World Bulletin/News Desk
The Muslim Brotherhood has lashed out at US Secretary of State John Kerry’s remarks that the Egyptian army had intervened to "restore democracy" in the country, vowing continued nonviolent resistance against the military coup that ousted the country's first democratically elected president, Mohamed Morsi.
"I was not the least surprised by Kerry's statement," Mohamed al-Beltagi, a senior leader of the Muslim Brotherhood and its Freedom and Justice Party (FJP), told the Anadolu Agency.
"The US administration was an essential part of the coup d'etat. They are only defending what they co-planned."
Kerry argued on Friday that the Egyptian military had "restored democracy" by ousting Morsi on July 3 following mass protests against him.

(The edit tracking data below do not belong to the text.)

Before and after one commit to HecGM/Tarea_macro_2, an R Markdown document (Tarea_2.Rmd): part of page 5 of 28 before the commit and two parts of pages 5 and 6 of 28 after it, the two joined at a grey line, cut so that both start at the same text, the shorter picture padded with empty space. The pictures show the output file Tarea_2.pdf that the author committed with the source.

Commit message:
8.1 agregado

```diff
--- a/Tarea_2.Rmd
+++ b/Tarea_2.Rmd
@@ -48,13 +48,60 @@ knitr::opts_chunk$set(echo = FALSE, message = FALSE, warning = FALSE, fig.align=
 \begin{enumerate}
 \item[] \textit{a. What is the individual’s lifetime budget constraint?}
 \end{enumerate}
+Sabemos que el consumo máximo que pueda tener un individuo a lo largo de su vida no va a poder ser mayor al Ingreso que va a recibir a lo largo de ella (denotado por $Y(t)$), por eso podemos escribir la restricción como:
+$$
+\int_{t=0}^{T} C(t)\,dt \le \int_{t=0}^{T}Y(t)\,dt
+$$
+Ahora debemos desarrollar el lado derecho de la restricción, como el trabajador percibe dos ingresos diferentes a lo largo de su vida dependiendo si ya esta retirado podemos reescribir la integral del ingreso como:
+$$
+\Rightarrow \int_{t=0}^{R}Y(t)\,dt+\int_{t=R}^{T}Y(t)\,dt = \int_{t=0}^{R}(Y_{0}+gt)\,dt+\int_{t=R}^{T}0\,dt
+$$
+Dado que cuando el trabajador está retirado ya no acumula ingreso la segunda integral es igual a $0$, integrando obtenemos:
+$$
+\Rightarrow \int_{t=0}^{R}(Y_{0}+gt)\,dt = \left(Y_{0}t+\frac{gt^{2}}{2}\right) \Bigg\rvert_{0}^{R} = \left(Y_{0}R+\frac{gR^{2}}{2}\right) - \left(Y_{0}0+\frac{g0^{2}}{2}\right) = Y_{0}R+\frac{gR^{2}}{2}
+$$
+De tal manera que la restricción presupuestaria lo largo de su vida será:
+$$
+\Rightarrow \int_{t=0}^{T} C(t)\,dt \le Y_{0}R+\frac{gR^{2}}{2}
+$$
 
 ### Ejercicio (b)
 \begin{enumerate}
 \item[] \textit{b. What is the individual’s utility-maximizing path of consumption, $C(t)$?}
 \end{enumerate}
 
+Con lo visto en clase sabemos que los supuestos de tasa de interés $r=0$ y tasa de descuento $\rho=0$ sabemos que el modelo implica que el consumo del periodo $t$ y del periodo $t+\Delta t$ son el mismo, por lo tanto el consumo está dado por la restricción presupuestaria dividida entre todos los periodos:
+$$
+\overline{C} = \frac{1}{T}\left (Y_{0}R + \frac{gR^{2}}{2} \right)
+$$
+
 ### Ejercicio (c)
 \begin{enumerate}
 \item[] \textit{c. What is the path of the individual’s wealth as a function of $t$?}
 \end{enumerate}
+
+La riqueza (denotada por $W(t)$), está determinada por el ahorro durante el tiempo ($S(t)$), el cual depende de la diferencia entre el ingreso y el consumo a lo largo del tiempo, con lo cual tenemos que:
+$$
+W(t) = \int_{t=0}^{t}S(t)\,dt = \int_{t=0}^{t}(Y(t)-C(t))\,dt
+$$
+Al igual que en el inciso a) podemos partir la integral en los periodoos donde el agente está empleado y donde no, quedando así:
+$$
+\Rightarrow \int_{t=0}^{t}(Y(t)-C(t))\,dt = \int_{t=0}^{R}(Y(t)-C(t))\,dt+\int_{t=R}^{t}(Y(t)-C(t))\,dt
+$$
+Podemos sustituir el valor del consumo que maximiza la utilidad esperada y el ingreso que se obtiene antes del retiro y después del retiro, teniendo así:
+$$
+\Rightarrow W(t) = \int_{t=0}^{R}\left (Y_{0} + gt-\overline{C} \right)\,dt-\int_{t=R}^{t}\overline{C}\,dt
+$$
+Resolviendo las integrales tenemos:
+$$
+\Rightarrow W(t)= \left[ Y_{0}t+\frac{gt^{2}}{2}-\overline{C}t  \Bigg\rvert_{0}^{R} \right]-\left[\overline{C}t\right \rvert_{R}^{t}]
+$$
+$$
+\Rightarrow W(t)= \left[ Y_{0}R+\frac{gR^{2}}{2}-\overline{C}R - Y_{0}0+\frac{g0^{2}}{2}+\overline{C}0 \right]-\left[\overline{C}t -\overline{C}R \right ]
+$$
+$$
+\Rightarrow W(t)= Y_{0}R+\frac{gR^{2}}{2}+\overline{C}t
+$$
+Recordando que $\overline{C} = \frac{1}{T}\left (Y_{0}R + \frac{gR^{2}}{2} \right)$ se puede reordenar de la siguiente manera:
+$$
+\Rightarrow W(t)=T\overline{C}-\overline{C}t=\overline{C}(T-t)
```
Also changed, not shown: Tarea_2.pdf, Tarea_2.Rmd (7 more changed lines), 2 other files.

He added that the military's appointment of a civilian government following Morsi's removal was an indication that the generals were not after power.
The remarks came shortly before the arrival of US Undersecretary of State for Middle East Affairs William Burns, seen by observers as another attempt at mediation between Egypt's rival camps.
Al-Beltagi does expect Burns to bring new offers to the negotiation table.
"We are still open to dialogue as long as it is done with the aim of ending the coup and restoring democratic legitimacy," he stressed.
"We will not acknowledge the coup by going into negotiations that would discuss any future scenario with the coup still in place."
The Muslim Brotherhood and its Islamist allies have repeatedly refused to engage in any negotiations that do not involve Morsi's reinstatement.
European Union policy chief Catherine Ashton had visited Egypt earlier this week, for the second time in less than two weeks.
She met with Morsi, who has not been seen in public since the army ousted him, and sat with Muslim Brotherhood representatives, who later said she did not offer any "real solutions" for the current political deadlock.
The Muslim Brotherhood vowed continued nonviolent resistance against the military coup until Morsi was restored to office.
Thousands of supporters staged mass demonstrations on Friday before converging on the two main sit-ins sites in Rabaa al-Adawiya, in eastern Cairo, and Nahda Square in Giza.
"It was only a matter of time before protests spread outside the two symbolic sit-ins," al-Beltagi asserted.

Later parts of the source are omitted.